Almost every other day these days, our mailboxes ding us about a new electric two wheeler which talks about a revolution that will happen with its arrival. The situation is similar to the time when online retailing was on the cusp of a big bang in India, and now, some of the players are so big in that space, they are now valued more than some seriously huge, century-old names. But this isn’t about the retail market. This is about something more primary as a human need – Mobility and Transportation. The changes in this space will affect one and all in a country where the majority population still banks on two-wheelers.

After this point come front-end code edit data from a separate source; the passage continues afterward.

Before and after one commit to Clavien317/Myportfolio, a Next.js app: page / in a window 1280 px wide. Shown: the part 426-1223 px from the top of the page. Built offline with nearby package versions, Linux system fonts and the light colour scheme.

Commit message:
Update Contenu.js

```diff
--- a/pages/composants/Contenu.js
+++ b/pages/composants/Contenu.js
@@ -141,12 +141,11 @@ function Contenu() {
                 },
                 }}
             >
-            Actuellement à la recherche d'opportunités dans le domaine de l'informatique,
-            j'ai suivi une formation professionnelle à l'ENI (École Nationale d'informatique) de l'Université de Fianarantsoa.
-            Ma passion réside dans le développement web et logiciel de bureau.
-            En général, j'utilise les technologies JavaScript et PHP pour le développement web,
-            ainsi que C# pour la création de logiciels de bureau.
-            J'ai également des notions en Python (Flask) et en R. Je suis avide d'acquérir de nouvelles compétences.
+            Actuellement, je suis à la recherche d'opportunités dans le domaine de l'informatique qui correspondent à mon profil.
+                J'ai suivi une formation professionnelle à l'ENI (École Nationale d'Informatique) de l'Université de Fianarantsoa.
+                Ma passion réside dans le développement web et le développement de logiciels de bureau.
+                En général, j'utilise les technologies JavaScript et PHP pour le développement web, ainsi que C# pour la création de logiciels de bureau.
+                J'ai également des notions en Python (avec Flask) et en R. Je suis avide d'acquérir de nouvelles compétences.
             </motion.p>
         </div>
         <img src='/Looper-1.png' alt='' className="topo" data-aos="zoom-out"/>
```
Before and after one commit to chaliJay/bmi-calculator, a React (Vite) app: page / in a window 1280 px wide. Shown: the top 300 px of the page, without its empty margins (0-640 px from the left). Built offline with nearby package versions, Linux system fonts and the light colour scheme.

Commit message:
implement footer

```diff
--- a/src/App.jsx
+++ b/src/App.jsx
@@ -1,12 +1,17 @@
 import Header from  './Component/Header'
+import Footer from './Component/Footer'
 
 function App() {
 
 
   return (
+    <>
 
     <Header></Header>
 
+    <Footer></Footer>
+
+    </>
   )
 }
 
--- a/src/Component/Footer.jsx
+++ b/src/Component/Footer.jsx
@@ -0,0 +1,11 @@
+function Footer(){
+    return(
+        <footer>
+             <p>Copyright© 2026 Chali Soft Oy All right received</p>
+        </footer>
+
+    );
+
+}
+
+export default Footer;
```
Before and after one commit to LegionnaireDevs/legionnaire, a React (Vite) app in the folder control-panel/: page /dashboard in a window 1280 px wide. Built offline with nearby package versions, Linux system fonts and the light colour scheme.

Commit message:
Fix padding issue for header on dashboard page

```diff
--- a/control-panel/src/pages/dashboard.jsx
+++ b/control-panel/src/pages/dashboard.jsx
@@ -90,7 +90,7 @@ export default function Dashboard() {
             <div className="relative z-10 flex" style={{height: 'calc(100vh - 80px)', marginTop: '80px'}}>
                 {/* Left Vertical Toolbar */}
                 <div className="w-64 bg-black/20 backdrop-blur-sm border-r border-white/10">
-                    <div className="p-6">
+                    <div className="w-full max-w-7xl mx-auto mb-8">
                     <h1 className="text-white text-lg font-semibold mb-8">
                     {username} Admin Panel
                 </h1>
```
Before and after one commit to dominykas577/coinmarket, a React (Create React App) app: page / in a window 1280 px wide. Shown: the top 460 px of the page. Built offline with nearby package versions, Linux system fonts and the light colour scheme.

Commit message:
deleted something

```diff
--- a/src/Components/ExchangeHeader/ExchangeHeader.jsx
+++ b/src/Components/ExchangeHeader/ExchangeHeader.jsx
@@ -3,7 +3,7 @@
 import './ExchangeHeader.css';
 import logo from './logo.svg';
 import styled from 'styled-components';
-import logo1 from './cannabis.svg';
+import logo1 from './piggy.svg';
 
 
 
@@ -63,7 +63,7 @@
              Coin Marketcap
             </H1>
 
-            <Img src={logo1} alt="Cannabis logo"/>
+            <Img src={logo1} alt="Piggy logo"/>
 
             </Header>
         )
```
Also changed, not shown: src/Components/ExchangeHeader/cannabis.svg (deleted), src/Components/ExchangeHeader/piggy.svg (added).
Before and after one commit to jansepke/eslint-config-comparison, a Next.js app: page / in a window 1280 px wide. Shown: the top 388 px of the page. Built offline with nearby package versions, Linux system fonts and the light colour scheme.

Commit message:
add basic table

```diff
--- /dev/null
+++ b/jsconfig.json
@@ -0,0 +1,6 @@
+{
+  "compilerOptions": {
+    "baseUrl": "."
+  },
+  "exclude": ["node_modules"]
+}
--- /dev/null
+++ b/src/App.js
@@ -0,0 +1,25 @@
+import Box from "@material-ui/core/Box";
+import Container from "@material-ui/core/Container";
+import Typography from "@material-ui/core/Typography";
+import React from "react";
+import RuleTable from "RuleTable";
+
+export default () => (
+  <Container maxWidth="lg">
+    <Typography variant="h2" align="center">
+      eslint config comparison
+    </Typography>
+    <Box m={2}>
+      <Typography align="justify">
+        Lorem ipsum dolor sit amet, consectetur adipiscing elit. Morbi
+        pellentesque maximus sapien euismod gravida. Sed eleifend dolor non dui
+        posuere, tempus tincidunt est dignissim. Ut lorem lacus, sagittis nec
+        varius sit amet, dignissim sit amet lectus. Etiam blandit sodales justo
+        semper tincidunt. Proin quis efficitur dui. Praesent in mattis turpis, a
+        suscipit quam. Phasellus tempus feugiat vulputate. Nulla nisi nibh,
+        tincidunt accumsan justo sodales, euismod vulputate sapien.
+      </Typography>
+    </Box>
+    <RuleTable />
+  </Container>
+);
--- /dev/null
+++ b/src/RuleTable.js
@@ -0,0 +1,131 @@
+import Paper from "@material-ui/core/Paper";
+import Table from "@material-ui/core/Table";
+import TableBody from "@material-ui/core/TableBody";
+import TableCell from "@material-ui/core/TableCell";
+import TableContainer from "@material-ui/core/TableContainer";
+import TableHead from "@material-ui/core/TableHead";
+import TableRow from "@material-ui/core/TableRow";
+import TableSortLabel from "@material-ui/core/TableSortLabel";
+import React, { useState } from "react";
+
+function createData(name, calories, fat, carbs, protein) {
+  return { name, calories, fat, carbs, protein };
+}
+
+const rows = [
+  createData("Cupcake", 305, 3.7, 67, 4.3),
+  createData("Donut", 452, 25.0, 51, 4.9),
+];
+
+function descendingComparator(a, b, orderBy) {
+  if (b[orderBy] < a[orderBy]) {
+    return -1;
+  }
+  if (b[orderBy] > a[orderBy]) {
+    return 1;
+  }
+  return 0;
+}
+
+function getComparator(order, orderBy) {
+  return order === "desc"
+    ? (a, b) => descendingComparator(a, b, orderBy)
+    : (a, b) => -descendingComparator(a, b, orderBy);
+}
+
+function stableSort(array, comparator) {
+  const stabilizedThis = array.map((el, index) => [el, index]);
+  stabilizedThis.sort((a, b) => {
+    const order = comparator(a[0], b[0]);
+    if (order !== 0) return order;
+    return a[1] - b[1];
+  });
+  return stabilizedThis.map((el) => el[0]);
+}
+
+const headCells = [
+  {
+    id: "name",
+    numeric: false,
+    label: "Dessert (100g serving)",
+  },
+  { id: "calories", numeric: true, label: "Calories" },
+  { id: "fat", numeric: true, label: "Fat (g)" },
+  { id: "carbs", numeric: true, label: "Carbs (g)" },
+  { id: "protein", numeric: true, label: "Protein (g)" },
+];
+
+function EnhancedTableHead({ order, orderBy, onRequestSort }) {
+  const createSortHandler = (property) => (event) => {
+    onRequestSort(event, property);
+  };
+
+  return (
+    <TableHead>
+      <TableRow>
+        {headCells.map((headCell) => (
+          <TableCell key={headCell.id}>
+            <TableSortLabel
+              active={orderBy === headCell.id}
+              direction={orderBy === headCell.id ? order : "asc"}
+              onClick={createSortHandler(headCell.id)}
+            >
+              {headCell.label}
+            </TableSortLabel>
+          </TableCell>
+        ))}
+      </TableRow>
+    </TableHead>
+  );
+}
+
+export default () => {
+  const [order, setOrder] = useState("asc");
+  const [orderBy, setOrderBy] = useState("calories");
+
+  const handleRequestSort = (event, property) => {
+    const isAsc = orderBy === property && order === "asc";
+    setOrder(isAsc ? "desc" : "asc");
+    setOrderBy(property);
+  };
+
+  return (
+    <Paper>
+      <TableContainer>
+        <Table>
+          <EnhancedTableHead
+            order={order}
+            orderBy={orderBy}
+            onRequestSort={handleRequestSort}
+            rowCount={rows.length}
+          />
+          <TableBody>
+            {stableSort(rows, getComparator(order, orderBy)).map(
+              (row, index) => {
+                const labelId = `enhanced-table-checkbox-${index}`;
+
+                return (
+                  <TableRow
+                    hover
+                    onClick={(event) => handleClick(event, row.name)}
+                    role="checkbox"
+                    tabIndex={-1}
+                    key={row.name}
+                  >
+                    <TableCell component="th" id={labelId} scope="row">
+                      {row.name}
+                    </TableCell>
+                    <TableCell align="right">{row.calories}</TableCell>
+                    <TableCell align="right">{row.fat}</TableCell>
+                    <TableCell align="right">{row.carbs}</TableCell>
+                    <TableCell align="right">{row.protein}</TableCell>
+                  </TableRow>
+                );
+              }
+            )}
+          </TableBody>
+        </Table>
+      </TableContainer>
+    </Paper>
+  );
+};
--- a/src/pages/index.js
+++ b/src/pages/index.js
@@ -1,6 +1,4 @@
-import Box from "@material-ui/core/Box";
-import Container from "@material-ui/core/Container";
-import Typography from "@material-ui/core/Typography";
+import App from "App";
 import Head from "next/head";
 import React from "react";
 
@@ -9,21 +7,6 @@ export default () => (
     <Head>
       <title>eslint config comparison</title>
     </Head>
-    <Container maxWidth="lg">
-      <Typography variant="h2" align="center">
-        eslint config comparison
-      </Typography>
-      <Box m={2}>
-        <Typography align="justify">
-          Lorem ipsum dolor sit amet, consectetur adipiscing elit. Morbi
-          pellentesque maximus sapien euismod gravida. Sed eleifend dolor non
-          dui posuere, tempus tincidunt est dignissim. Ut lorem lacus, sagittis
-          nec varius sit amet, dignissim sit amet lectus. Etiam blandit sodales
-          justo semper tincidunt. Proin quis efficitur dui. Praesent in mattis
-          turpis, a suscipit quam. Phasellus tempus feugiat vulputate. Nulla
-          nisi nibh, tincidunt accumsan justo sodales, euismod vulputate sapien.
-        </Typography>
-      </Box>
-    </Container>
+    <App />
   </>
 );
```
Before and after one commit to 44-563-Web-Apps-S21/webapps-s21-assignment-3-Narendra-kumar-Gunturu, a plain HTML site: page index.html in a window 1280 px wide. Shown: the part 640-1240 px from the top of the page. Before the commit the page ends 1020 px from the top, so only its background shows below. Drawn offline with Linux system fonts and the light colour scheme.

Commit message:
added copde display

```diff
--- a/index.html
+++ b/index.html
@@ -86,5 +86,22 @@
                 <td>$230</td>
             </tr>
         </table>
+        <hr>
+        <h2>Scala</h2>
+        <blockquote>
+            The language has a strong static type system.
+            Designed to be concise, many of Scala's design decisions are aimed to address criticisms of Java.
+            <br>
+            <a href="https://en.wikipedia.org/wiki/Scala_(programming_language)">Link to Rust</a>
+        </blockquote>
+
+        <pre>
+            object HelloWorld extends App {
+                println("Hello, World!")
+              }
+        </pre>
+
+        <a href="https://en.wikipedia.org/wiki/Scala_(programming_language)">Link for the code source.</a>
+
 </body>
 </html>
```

Recently, the NITI Aayog tabled a meeting with top bosses of the country’s major two-wheeler manufacturer’s, to discuss a revolutionary push that will make the two-wheeler space all-electric, by 2025! Apparently, among all the stakeholders present, there wasn’t a single battery manufacturer in attendance to douse any concerns. With most of our cities already there in the TOP 10 polluted cities list, the Government’s push for change is appreciable, however, is it a practical approach? In order to cut the smoke and to improve our BOP situation, we are talking about replacing our dependency on oil-producing nations to those who have the resources which are vital to go electric. For example, Lithium and Cobalt- the main ingredients of a Lithium-ion battery are not found in India, and it’s no surprise then, we are nowhere in the Top 10 list of countries who are rich in these resources.
In a Global economy, there can be ways to find a solution to that. However, what is yet to come down to affordable levels is the cost of a battery, which is still so high, check the price of an all-electric vehicle and you would know. The Government can try to offset that with subsidies, but then it will be another instance of rotating to catch the tail. Another factor that makes one think is that Lithium reserves are limited. For example, in Argentina, a country which is third on the list of Lithium producers Globally, the Salar del Hombre Muerto district hosts significant lithium brines, where the reserves are sufficient for the next 75 years only. So battery technology will have to evolve. It is evolving, but will it do it at a rate which is enough to catch up with current needs could be anybody’s guess.
Even if mass production brings the cost of a battery down, there still are challenges about the time taken to charge a battery. The swapping-station solution is a good idea, but just imagine the amount of toxic waste we’d be generating once these batteries fizz out. Because fizz out they will and the promised range and performance will start going down the day the user starts tapping into its limited charge cycles. You’d say these things can be recycled and they can be. But here’s a fact, only 2 per cent of Australia’s annual 3,300 tonnes of lithium-ion battery waste is recycled. How will a country like ours fare? Only time will tell.
Then, we also need to think about the source. Is electricity generation a clean process on its own? No! Because most of our power plants are still coal-fired and once the country becomes hungrier for more, we can only imagine where the load will be transferred to. On the other hand, already, Indian bike manufacturers have developed the know-how to build combustion engines which are as efficient and clean as they can be, in any part of the World. In our opinion then, the intent behind this revolution could be noble, but the implementation must be rational and accepted by all stakeholders. It must not single out something primary and take us back in time. There must be robust data which identifies the biggest contributors to air toxicity in a descending manner. Practical solutions must then replace those contributors accordingly. Let’s not make them ICE-powered vehicles like a currency which becomes invalid within a day.